Task directions:
With the images omitted, return all of the entries exactly as they stand.

- - - -

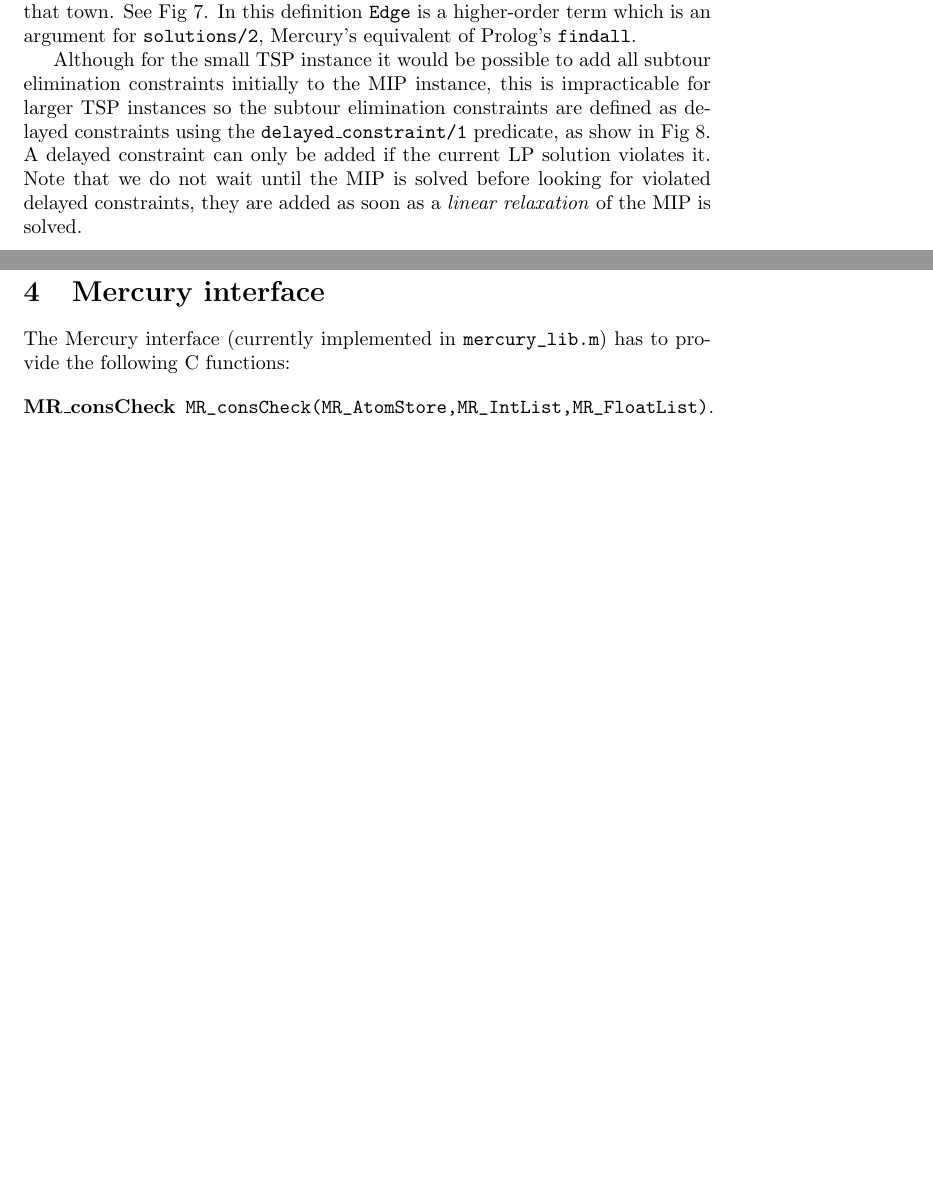
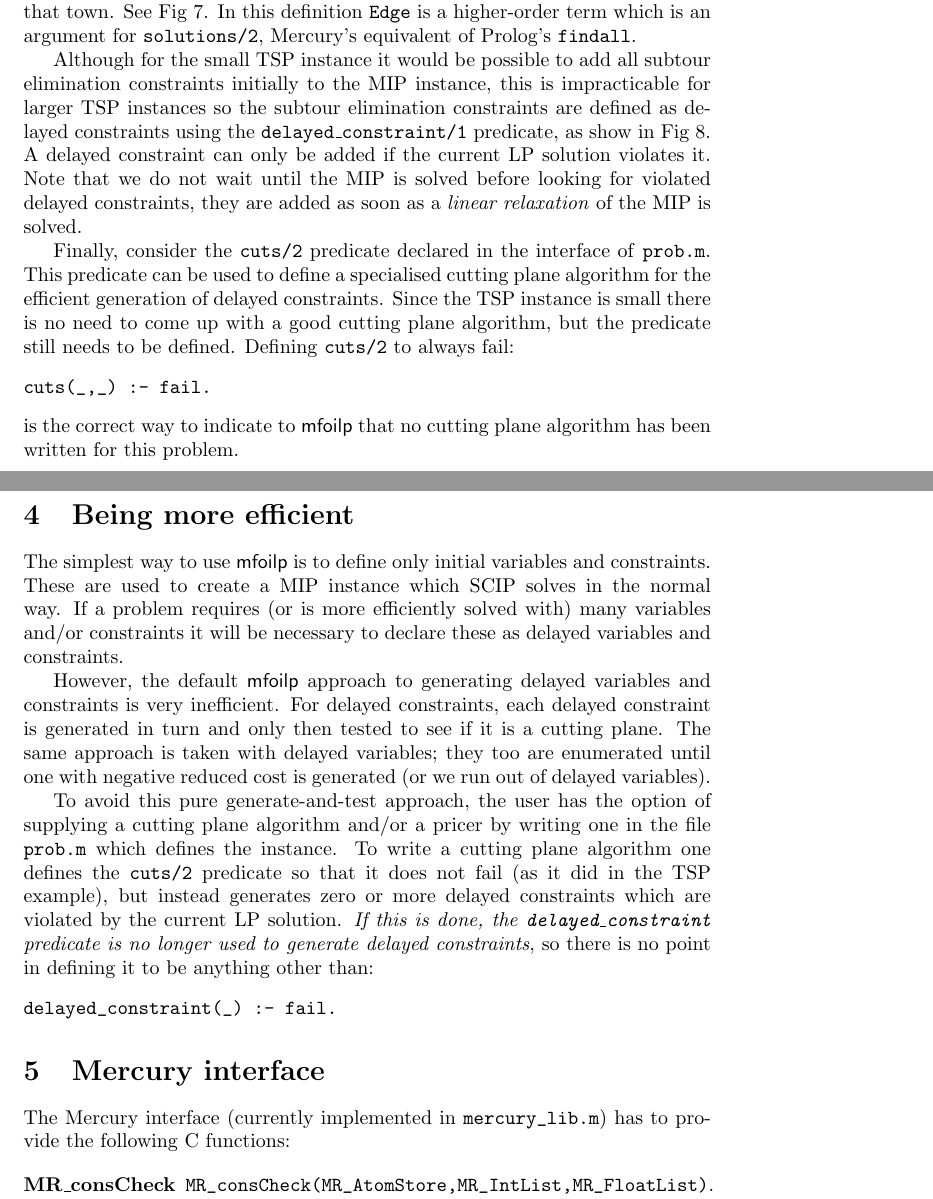
Before and after one commit to uwmyuan/mfoilp, a LaTeX document (manual.ltx): two parts of pages 4 and 6 of 7, joined at a grey line, cut so that both start at the same text, the shorter picture padded with empty space. Compiled offline with pdfLaTeX.

Commit message:
started work on user-defined cuts, updated manual accordingly

```diff
--- a/manual.ltx
+++ b/manual.ltx
@@ -230,6 +232,18 @@ delayed_constraint(lincons(neginf,LinExpr,finite(float(Size-1)))) :-
   \label{fig:delayedcons}
 \end{figure}
 
+Finally, consider the \texttt{cuts/2} predicate declared in the
+interface of \texttt{prob.m}. This predicate can be used to define a
+specialised cutting plane algorithm for the efficient generation of
+delayed constraints. Since the TSP instance is small there is no need
+to come up with a good cutting plane algorithm, but the predicate
+still needs to be defined. Defining \texttt{cuts/2} to always fail:
+\begin{verbatim}
+cuts(_,_) :- fail.
+\end{verbatim}
+is the correct way to indicate to \mfoilp{} that no cutting plane
+algorithm has been written for this problem.
+
 \section{Solving with \mfoilp}
 \label{sec:solving}
 
@@ -285,6 +299,39 @@ values. Note too that although only one delayed constraint is
 \emph{added} as a cutting plane, it is necessary for \mfoilp{} to
 \emph{check} that all delayed constraints are satisfied before it can
 be sure it has found a feasible solution.
+
+\section{Being more efficient}
+\label{sec:efficiency}
+
+The simplest way to use \mfoilp{} is to define only initial variables
+and constraints. These are used to create a MIP instance which SCIP
+solves in the normal way. If a problem requires (or is more
+efficiently solved with) many variables and/or constraints it will be
+necessary to declare these as delayed variables and constraints.
+
+However, the default \mfoilp{} approach to generating delayed
+variables and constraints is very inefficient. For delayed
+constraints, each delayed constraint is generated in turn and only
+then tested to see if it is a cutting plane. The same approach is
+taken with delayed variables; they too are enumerated until one with
+negative reduced cost is generated (or we run out of delayed
+variables).
+
+To avoid this pure generate-and-test approach, the user has the option
+of supplying a cutting plane algorithm and/or a pricer by writing one
+in the file \texttt{prob.m} which defines the instance. To write a
+cutting plane algorithm one defines the \texttt{cuts/2} predicate so
+that it does not fail (as it did in the TSP example), but instead
+generates zero or more delayed constraints which are violated by the
+current LP solution. \emph{If this is done, the
+  \texttt{delayed\_constraint} predicate is no longer used to generate
+  delayed constraints}, so there is no point in defining it to be
+anything other than:
+\begin{verbatim}
+delayed_constraint(_) :- fail.
+\end{verbatim}
+
+
 
 \section{Mercury interface}
 \label{sec:mercuryinterface}
```
Also changed, not shown: manual.ltx (2 more changed lines), 2 other files.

- - - -

Answer area:
Before and after one commit to uwmyuan/mfoilp, a LaTeX document (manual.ltx): two parts of pages 4 and 6 of 7, joined at a grey line, cut so that both start at the same text, the shorter picture padded with empty space. Compiled offline with pdfLaTeX.

Commit message:
started work on user-defined cuts, updated manual accordingly

```diff
--- a/manual.ltx
+++ b/manual.ltx
@@ -230,6 +232,18 @@ delayed_constraint(lincons(neginf,LinExpr,finite(float(Size-1)))) :-
   \label{fig:delayedcons}
 \end{figure}
 
+Finally, consider the \texttt{cuts/2} predicate declared in the
+interface of \texttt{prob.m}. This predicate can be used to define a
+specialised cutting plane algorithm for the efficient generation of
+delayed constraints. Since the TSP instance is small there is no need
+to come up with a good cutting plane algorithm, but the predicate
+still needs to be defined. Defining \texttt{cuts/2} to always fail:
+\begin{verbatim}
+cuts(_,_) :- fail.
+\end{verbatim}
+is the correct way to indicate to \mfoilp{} that no cutting plane
+algorithm has been written for this problem.
+
 \section{Solving with \mfoilp}
 \label{sec:solving}
 
@@ -285,6 +299,39 @@ values. Note too that although only one delayed constraint is
 \emph{added} as a cutting plane, it is necessary for \mfoilp{} to
 \emph{check} that all delayed constraints are satisfied before it can
 be sure it has found a feasible solution.
+
+\section{Being more efficient}
+\label{sec:efficiency}
+
+The simplest way to use \mfoilp{} is to define only initial variables
+and constraints. These are used to create a MIP instance which SCIP
+solves in the normal way. If a problem requires (or is more
+efficiently solved with) many variables and/or constraints it will be
+necessary to declare these as delayed variables and constraints.
+
+However, the default \mfoilp{} approach to generating delayed
+variables and constraints is very inefficient. For delayed
+constraints, each delayed constraint is generated in turn and only
+then tested to see if it is a cutting plane. The same approach is
+taken with delayed variables; they too are enumerated until one with
+negative reduced cost is generated (or we run out of delayed
+variables).
+
+To avoid this pure generate-and-test approach, the user has the option
+of supplying a cutting plane algorithm and/or a pricer by writing one
+in the file \texttt{prob.m} which defines the instance. To write a
+cutting plane algorithm one defines the \texttt{cuts/2} predicate so
+that it does not fail (as it did in the TSP example), but instead
+generates zero or more delayed constraints which are violated by the
+current LP solution. \emph{If this is done, the
+  \texttt{delayed\_constraint} predicate is no longer used to generate
+  delayed constraints}, so there is no point in defining it to be
+anything other than:
+\begin{verbatim}
+delayed_constraint(_) :- fail.
+\end{verbatim}
+
+
 
 \section{Mercury interface}
 \label{sec:mercuryinterface}
```
Also changed, not shown: manual.ltx (2 more changed lines), 2 other files.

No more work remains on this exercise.